Problem to solve =>
Each line below needs to be returned exactly. Skip any picture.

Data: Begin

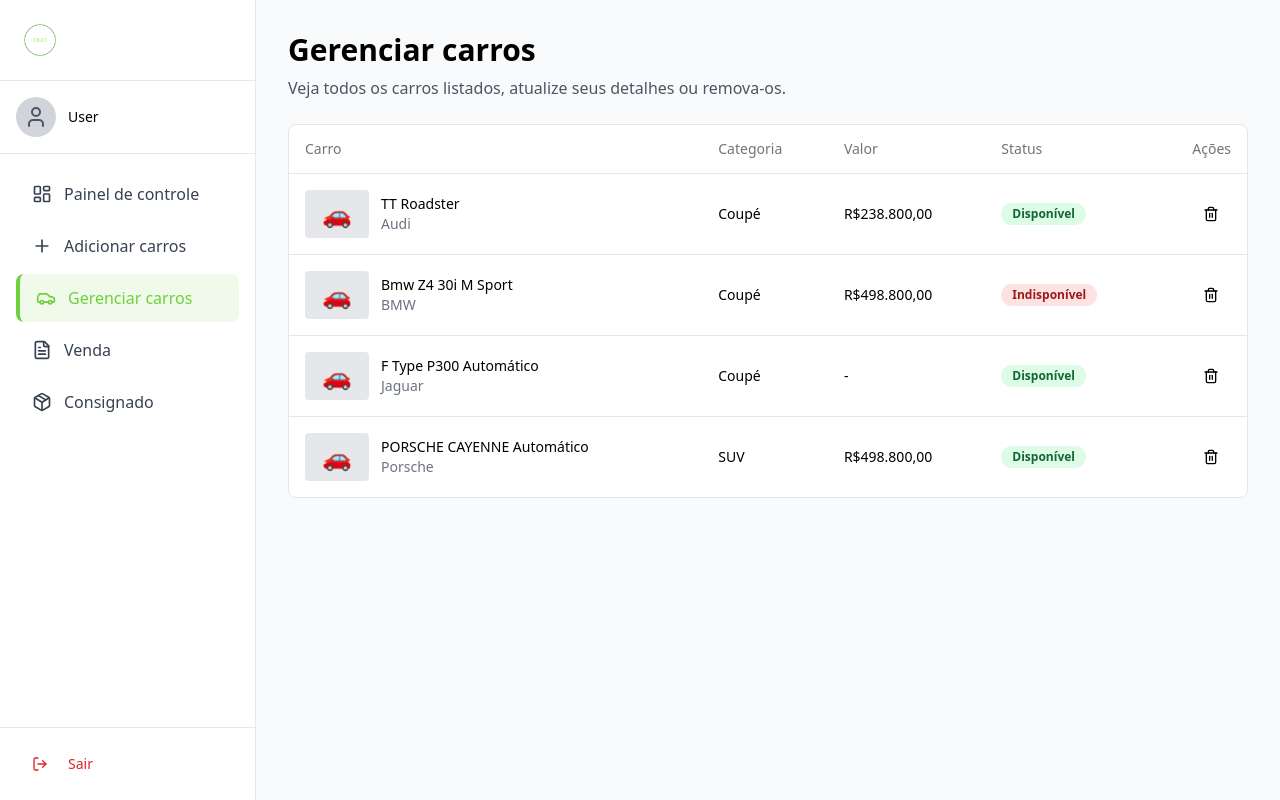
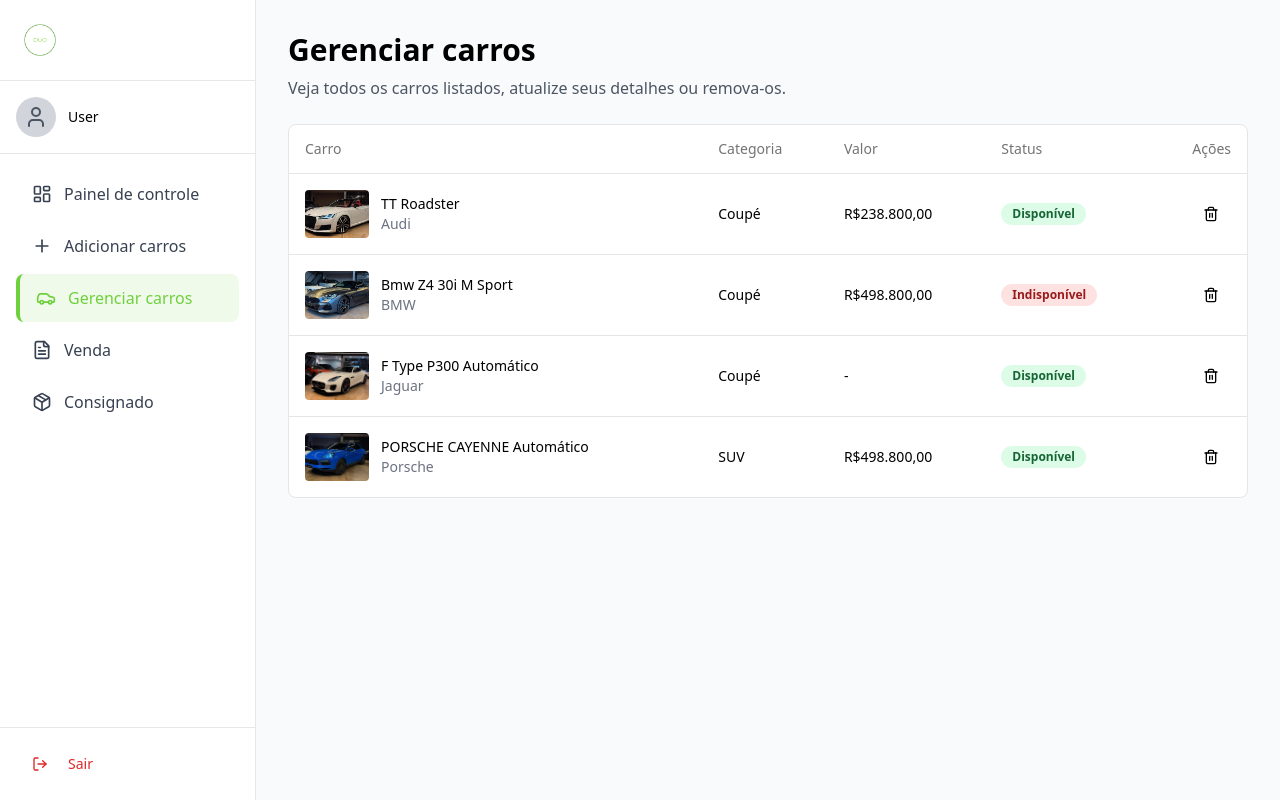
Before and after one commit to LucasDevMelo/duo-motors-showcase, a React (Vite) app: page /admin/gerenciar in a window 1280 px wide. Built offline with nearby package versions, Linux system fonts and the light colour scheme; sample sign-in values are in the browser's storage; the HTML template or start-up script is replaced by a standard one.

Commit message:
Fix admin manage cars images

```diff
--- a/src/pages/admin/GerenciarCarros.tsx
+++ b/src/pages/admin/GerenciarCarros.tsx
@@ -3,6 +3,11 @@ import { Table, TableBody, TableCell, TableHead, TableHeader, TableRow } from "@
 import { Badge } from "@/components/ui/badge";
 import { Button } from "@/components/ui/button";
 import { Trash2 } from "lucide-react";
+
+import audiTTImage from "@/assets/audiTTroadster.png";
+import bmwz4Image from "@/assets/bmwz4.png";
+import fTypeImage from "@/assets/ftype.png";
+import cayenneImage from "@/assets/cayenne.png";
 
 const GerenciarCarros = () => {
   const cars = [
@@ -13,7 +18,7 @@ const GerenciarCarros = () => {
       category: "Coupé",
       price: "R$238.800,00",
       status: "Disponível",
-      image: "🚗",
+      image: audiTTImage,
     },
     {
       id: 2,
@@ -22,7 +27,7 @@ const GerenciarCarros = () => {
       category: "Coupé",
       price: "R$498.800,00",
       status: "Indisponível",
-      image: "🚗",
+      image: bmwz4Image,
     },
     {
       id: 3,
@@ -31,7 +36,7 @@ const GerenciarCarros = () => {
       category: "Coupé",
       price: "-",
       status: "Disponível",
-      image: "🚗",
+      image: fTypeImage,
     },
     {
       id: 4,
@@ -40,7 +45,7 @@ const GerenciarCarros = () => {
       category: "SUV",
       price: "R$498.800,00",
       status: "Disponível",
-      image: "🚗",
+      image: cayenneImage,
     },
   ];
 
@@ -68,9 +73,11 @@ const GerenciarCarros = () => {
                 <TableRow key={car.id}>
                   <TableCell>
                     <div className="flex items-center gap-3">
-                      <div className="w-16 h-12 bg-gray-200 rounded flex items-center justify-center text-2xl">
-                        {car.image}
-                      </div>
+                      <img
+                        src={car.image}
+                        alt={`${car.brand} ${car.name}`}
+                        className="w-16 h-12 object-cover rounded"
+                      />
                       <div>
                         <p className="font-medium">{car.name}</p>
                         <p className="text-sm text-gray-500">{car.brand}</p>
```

Data: End

Answer section =>
Before and after one commit to LucasDevMelo/duo-motors-showcase, a React (Vite) app: page /admin/gerenciar in a window 1280 px wide. Built offline with nearby package versions, Linux system fonts and the light colour scheme; sample sign-in values are in the browser's storage; the HTML template or start-up script is replaced by a standard one.

Commit message:
Fix admin manage cars images

```diff
--- a/src/pages/admin/GerenciarCarros.tsx
+++ b/src/pages/admin/GerenciarCarros.tsx
@@ -3,6 +3,11 @@ import { Table, TableBody, TableCell, TableHead, TableHeader, TableRow } from "@
 import { Badge } from "@/components/ui/badge";
 import { Button } from "@/components/ui/button";
 import { Trash2 } from "lucide-react";
+
+import audiTTImage from "@/assets/audiTTroadster.png";
+import bmwz4Image from "@/assets/bmwz4.png";
+import fTypeImage from "@/assets/ftype.png";
+import cayenneImage from "@/assets/cayenne.png";
 
 const GerenciarCarros = () => {
   const cars = [
@@ -13,7 +18,7 @@ const GerenciarCarros = () => {
       category: "Coupé",
       price: "R$238.800,00",
       status: "Disponível",
-      image: "🚗",
+      image: audiTTImage,
     },
     {
       id: 2,
@@ -22,7 +27,7 @@ const GerenciarCarros = () => {
       category: "Coupé",
       price: "R$498.800,00",
       status: "Indisponível",
-      image: "🚗",
+      image: bmwz4Image,
     },
     {
       id: 3,
@@ -31,7 +36,7 @@ const GerenciarCarros = () => {
       category: "Coupé",
       price: "-",
       status: "Disponível",
-      image: "🚗",
+      image: fTypeImage,
     },
     {
       id: 4,
@@ -40,7 +45,7 @@ const GerenciarCarros = () => {
       category: "SUV",
       price: "R$498.800,00",
       status: "Disponível",
-      image: "🚗",
+      image: cayenneImage,
     },
   ];
 
@@ -68,9 +73,11 @@ const GerenciarCarros = () => {
                 <TableRow key={car.id}>
                   <TableCell>
                     <div className="flex items-center gap-3">
-                      <div className="w-16 h-12 bg-gray-200 rounded flex items-center justify-center text-2xl">
-                        {car.image}
-                      </div>
+                      <img
+                        src={car.image}
+                        alt={`${car.brand} ${car.name}`}
+                        className="w-16 h-12 object-cover rounded"
+                      />
                       <div>
                         <p className="font-medium">{car.name}</p>
                         <p className="text-sm text-gray-500">{car.brand}</p>
```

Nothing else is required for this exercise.